## Source information
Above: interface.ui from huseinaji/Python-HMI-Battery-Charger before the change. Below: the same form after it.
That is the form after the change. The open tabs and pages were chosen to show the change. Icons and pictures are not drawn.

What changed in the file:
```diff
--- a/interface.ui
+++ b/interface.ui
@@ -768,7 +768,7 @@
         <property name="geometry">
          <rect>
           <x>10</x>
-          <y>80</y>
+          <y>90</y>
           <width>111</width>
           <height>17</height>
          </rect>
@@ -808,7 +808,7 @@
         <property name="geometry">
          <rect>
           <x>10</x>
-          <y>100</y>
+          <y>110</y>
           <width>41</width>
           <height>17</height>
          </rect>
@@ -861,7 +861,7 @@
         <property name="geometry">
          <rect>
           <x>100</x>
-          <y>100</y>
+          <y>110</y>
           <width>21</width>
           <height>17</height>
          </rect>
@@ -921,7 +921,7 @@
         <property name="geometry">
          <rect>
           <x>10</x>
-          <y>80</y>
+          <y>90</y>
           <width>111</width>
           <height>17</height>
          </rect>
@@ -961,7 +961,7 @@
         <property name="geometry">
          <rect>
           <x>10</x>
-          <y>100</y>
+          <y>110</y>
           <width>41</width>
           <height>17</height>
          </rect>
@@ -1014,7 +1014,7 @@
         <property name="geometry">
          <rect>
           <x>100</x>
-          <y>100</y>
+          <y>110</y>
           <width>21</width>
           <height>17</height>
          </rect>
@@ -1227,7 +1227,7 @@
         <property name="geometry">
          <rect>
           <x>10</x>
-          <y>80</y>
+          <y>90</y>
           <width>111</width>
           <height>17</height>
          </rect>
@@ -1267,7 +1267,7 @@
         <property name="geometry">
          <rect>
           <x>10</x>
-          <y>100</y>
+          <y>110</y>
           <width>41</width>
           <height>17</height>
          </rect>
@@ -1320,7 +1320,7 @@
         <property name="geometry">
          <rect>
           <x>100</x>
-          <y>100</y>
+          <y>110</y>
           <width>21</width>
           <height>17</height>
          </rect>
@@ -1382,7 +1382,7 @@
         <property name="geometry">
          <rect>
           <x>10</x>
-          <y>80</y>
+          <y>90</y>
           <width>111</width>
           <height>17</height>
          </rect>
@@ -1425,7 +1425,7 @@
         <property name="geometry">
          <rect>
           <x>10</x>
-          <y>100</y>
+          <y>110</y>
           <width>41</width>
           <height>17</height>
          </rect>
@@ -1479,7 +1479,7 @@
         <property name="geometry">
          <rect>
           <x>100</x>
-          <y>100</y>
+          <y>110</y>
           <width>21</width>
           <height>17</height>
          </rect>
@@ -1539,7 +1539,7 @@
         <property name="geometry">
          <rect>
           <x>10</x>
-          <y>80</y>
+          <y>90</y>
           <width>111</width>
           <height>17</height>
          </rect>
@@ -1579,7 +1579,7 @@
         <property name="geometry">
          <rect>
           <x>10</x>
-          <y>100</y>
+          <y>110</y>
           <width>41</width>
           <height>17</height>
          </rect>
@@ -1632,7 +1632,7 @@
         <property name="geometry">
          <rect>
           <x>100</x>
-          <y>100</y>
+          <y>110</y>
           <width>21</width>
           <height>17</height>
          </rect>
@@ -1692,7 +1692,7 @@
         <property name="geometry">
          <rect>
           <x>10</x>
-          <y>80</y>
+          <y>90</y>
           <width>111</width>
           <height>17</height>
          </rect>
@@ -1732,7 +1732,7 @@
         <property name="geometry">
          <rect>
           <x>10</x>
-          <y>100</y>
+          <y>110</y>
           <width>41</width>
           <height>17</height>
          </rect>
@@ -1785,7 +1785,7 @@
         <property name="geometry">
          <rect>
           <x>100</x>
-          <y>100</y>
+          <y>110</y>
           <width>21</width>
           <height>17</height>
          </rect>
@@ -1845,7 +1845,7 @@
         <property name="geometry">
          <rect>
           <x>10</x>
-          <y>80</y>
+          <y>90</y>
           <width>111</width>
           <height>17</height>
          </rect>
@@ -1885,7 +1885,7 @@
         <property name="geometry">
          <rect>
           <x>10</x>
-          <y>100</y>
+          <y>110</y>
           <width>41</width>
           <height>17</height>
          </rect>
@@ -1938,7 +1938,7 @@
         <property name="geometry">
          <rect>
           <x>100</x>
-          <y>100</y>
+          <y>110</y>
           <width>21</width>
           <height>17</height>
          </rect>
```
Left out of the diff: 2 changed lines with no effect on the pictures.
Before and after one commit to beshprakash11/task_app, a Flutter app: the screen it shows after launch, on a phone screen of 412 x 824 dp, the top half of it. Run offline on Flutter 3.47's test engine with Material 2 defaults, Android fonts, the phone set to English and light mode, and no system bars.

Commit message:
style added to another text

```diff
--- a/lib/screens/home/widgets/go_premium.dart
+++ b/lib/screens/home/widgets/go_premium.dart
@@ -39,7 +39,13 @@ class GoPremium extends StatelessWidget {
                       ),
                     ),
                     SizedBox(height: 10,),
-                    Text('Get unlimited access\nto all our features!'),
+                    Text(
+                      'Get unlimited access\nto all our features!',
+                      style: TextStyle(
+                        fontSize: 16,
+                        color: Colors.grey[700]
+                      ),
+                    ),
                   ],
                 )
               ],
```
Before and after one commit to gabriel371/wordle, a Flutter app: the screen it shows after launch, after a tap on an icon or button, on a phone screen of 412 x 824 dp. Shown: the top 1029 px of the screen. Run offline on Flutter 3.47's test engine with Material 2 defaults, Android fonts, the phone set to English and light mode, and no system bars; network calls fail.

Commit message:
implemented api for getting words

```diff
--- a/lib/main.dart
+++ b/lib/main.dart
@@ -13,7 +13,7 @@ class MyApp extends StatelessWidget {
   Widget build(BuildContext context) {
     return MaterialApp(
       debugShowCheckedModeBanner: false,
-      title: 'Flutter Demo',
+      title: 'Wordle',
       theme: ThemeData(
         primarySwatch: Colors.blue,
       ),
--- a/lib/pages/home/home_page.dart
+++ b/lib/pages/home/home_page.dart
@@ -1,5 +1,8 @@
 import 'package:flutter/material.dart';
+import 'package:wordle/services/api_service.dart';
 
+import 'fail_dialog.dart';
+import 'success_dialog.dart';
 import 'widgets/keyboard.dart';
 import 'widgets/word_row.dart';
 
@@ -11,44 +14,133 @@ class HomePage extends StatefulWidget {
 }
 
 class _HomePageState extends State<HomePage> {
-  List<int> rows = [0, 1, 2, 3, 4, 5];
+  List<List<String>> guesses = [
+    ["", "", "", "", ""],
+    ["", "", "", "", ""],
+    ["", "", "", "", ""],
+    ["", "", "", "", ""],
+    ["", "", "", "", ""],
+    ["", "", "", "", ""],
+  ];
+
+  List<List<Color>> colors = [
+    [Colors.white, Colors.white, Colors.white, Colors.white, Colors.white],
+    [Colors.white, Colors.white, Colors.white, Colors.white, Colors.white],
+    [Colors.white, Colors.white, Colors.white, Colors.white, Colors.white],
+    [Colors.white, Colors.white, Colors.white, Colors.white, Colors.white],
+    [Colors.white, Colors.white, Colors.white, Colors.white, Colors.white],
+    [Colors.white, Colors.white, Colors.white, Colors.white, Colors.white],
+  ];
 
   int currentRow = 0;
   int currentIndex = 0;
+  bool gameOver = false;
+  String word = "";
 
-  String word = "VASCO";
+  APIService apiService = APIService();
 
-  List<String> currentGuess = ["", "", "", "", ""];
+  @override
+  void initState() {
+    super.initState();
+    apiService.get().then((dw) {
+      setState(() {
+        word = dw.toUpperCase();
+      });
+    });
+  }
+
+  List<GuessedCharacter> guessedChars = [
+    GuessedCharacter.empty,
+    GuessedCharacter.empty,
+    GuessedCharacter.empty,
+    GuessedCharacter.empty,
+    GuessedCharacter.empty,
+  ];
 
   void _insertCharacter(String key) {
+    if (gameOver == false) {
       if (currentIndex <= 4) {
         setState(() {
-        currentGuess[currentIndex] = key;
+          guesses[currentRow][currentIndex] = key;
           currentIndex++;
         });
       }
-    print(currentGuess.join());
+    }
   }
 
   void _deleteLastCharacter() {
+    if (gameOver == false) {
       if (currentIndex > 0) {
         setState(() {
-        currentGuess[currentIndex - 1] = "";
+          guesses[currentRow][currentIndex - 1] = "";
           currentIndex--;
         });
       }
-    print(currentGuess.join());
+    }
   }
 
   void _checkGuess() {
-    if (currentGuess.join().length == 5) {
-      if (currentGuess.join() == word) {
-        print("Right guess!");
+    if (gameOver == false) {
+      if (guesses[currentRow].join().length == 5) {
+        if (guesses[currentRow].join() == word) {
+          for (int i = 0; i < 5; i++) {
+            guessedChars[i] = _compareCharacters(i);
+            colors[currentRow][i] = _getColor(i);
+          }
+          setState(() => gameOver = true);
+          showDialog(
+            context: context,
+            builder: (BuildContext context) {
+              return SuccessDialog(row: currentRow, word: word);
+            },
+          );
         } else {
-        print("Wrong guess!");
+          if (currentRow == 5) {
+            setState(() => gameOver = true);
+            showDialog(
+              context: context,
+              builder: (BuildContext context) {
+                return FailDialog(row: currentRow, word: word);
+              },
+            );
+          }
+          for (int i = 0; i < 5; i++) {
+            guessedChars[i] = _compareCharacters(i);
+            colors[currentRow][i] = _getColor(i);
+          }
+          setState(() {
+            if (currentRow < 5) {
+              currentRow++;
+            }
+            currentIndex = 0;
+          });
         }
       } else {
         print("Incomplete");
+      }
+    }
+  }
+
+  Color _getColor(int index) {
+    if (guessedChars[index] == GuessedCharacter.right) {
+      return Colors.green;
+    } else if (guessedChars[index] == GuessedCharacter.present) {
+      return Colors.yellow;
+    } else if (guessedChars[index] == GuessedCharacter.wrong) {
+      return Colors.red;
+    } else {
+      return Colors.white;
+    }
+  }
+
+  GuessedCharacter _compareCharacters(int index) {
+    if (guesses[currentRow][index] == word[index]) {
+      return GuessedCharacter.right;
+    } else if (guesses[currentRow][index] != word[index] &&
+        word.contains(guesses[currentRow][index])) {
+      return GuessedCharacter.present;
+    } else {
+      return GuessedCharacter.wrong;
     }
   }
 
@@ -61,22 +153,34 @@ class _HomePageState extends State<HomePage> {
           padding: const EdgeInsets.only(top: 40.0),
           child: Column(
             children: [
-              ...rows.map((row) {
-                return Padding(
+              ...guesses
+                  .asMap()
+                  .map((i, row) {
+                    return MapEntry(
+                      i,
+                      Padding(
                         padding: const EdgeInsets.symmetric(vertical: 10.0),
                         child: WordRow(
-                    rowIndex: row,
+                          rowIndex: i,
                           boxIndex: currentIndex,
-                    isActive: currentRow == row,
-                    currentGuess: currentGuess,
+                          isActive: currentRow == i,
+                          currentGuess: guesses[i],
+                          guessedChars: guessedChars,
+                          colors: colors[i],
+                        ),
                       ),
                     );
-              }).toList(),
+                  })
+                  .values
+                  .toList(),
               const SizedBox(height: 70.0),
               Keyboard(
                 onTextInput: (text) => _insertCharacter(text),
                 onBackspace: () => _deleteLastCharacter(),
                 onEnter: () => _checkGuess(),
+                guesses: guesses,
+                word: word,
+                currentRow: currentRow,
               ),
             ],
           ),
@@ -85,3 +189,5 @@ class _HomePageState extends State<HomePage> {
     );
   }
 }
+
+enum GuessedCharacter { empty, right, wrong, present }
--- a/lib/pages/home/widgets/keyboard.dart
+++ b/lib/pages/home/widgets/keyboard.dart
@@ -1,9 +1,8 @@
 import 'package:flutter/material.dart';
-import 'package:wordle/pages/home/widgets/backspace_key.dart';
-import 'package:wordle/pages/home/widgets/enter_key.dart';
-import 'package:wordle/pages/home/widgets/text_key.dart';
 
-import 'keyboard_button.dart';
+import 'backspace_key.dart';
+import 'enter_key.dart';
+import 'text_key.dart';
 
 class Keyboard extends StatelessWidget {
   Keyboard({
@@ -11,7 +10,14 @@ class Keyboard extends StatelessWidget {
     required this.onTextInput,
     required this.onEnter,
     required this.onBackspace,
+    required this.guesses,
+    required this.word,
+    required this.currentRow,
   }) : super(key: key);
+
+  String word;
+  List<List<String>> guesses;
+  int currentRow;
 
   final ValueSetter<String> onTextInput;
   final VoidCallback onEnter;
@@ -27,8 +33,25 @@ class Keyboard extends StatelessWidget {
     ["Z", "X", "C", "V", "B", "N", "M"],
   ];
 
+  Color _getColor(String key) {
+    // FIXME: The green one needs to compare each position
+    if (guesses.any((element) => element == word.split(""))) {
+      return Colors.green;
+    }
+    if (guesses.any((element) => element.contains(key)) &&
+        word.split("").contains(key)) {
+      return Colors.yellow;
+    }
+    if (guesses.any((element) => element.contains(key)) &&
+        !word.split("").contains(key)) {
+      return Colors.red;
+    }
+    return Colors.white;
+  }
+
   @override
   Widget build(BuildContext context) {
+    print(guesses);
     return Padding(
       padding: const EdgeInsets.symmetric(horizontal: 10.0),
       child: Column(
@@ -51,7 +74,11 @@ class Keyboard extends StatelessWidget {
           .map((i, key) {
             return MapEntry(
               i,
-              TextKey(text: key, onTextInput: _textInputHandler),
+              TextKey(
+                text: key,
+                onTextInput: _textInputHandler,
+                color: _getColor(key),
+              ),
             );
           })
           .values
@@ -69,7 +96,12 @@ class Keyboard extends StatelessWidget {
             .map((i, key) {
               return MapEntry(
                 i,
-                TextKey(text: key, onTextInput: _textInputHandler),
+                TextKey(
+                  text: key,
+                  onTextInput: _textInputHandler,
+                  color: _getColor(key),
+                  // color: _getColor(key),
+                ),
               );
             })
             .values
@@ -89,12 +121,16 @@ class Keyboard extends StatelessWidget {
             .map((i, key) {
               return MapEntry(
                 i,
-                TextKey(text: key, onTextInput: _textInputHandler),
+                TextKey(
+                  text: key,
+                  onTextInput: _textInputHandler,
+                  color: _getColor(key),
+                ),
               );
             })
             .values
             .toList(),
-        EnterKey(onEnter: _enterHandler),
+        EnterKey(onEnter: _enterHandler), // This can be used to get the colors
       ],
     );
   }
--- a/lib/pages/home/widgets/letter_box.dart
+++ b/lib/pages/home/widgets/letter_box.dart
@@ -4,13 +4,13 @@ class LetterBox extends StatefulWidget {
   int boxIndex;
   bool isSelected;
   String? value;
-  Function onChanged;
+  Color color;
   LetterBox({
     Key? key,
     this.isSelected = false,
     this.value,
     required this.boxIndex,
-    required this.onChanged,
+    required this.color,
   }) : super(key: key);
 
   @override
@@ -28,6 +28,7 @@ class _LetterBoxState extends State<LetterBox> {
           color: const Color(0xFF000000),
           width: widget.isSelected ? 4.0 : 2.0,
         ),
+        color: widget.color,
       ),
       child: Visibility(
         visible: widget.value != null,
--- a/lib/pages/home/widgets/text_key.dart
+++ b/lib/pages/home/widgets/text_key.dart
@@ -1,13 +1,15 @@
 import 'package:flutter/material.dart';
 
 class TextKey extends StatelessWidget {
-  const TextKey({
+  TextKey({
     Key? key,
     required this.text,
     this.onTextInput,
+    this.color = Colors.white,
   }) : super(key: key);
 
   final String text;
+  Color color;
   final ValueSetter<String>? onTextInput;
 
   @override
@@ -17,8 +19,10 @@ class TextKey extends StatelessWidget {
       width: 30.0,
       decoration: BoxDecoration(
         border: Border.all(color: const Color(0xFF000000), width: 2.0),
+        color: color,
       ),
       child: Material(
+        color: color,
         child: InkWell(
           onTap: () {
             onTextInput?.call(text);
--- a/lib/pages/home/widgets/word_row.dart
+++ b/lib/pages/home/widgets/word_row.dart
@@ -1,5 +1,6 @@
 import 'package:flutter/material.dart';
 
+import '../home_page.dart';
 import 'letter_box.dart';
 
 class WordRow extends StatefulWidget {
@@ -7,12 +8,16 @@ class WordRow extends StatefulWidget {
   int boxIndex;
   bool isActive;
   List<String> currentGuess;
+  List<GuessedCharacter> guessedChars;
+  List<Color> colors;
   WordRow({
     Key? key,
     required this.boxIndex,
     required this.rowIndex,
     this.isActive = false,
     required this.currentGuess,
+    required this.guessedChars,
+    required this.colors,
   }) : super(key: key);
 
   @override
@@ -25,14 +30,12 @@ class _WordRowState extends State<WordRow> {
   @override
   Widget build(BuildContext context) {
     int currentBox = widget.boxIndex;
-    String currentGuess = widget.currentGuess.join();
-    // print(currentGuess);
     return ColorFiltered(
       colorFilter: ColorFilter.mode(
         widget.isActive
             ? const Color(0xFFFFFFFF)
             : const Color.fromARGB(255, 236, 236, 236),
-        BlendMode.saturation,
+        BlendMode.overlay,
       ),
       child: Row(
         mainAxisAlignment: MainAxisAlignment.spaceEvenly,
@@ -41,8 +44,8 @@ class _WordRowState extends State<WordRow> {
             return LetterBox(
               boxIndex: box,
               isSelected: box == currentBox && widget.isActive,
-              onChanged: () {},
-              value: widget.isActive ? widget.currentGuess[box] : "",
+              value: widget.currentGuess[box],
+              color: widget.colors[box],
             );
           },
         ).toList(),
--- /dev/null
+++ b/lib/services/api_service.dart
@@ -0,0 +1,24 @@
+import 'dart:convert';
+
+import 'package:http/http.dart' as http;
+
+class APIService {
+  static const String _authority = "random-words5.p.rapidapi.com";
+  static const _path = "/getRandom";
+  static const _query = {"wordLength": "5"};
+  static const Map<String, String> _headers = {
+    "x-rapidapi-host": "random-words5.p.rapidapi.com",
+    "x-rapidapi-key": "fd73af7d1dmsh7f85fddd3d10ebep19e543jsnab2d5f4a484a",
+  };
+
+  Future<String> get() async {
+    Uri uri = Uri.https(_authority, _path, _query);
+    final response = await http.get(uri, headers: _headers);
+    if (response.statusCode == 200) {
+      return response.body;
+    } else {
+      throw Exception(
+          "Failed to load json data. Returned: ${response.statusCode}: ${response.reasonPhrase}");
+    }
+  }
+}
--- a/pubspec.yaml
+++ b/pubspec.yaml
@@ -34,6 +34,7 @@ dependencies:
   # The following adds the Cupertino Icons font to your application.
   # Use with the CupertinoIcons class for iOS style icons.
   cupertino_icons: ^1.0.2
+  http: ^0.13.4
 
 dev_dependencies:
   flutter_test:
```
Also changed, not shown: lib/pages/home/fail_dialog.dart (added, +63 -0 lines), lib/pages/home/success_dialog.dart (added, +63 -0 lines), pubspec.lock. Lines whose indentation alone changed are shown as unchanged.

## What is needed
Please state how many lines in the records above hold the word "pubspec", giving only the number.

## Written answer
3